Sean Connery narrates Prokofiev's 'Peter and the Wolf'
Acting legend Sean Connery, who has died at 90, was famous for portraying arguably the best James Bond and for dramatic turns in films such as The Name of the Rose, The Hunt for Red October and The Rock. He didn't have much of a connection to music, but he did once record the narration for an album of children's classical music — and donated his royalties to charity.
Back in 1965, Connery provided the storytelling for a recording of Sergei Prokefiev's Peter and the Wolf and Benjamin Britten's The Young Person's Guide to the Orchestra.
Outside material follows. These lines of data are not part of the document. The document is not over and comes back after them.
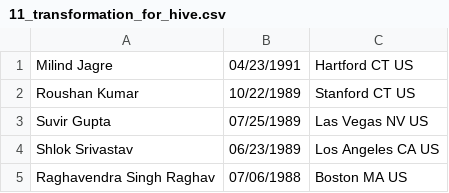
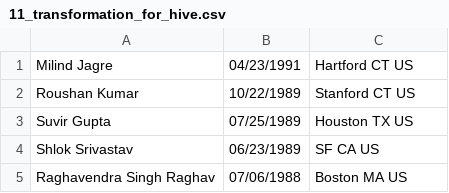
Before and after one commit to milindjagre/HDPCD, a CSV file: 11_transformation_for_hive.csv, drawn as a sheet.

Commit message:
updating file

```diff
--- a/11_transformation_for_hive.csv
+++ b/11_transformation_for_hive.csv
@@ -2,4 +2,4 @@ Milind Jagre,04/23/1991,Hartford CT US
 Roushan Kumar,10/22/1989,Stanford CT US
-Suvir Gupta,07/25/1989,Las Vegas NV US
-Shlok Srivastav,06/23/1989,Los Angeles CA US
+Suvir Gupta,07/25/1989,Houston TX US
+Shlok Srivastav,06/23/1989,SF CA US
 Raghavendra Singh Raghav,07/06/1988,Boston MA US
```
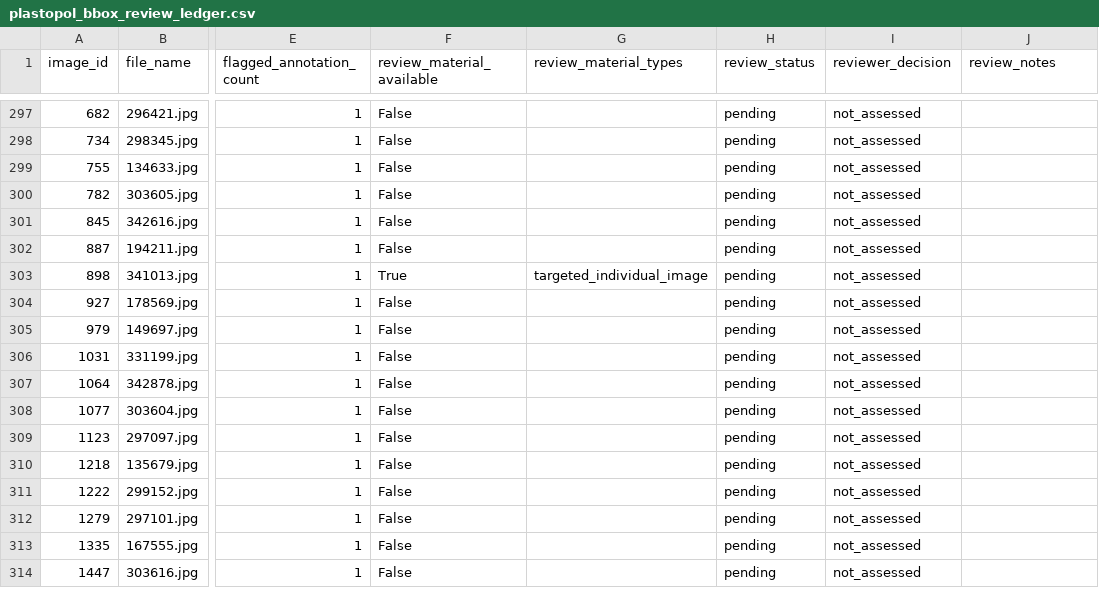
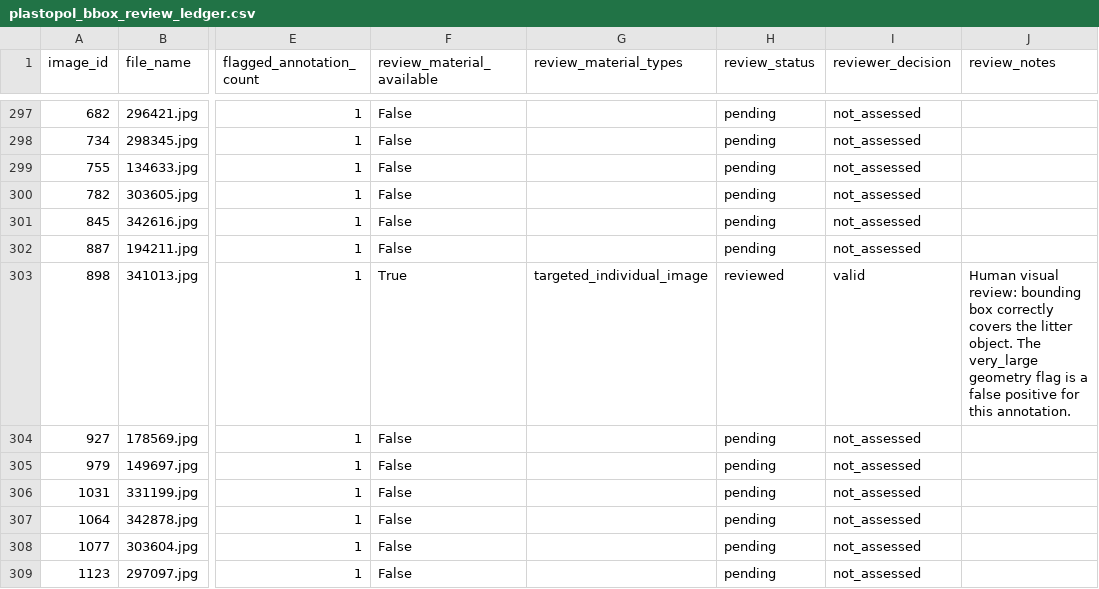
Before and after one commit to saifullahhaidari/uncertainty-aware-litter-detection, a CSV file: docs/plastopol_bbox_review_ledger.csv, drawn as a sheet; only a part is shown, gaps mark what is left out; the shorter side is filled out with more unchanged rows; the diff names each change by its address in the sheet, - before the commit and + after, or states it on an @@ line.

```diff
--- a/docs/plastopol_bbox_review_ledger.csv
+++ b/docs/plastopol_bbox_review_ledger.csv
-H303 (review_status): pending
+H303 (review_status): reviewed
-I303 (reviewer_decision): not_assessed
+I303 (reviewer_decision): valid
-J303 (review_notes): (empty)
+J303 (review_notes): Human visual review: bounding box correctly covers the litter object. The very_large geometry flag is a false positive for this annotation.
```
Also changed, not shown: docs/plastopol_annotation_review_ledger.csv, 3 other files.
Antal Dorati led the Royal Philharmonic Orchestra on the album released by London/Decca for its Phase Four Stereo Concert Series.
"He had just four hours free to read Gabrielle Hilton's revised narrative in a suite at the London Hilton before dashing off to Greece to be 007 again in Thunderball," according to a Gramophone review.
The write-up goes on to note that Connery donated all of his royalties to Dr. Barnardo's Homes, a U.K. charity for underprivileged children.
Although recorded 55 years ago, Connery's recording remains available.
In a review of the modern release, which adds a Dorati-led recording of Prokofiev's Lieutenant Kijé, BBC Music Magazine said: "Sean Connery makes the most of his Bond persona in his storytelling, staying true to the spirit of Prokofiev's original while keeping a smile on our faces: 'There was a dumb duck, and a pussycat.'"
Listen to Connery's version of Peter and the Wolf above, and check out the whole recording wherever you buy music.
Rest in peace, Sir Sean.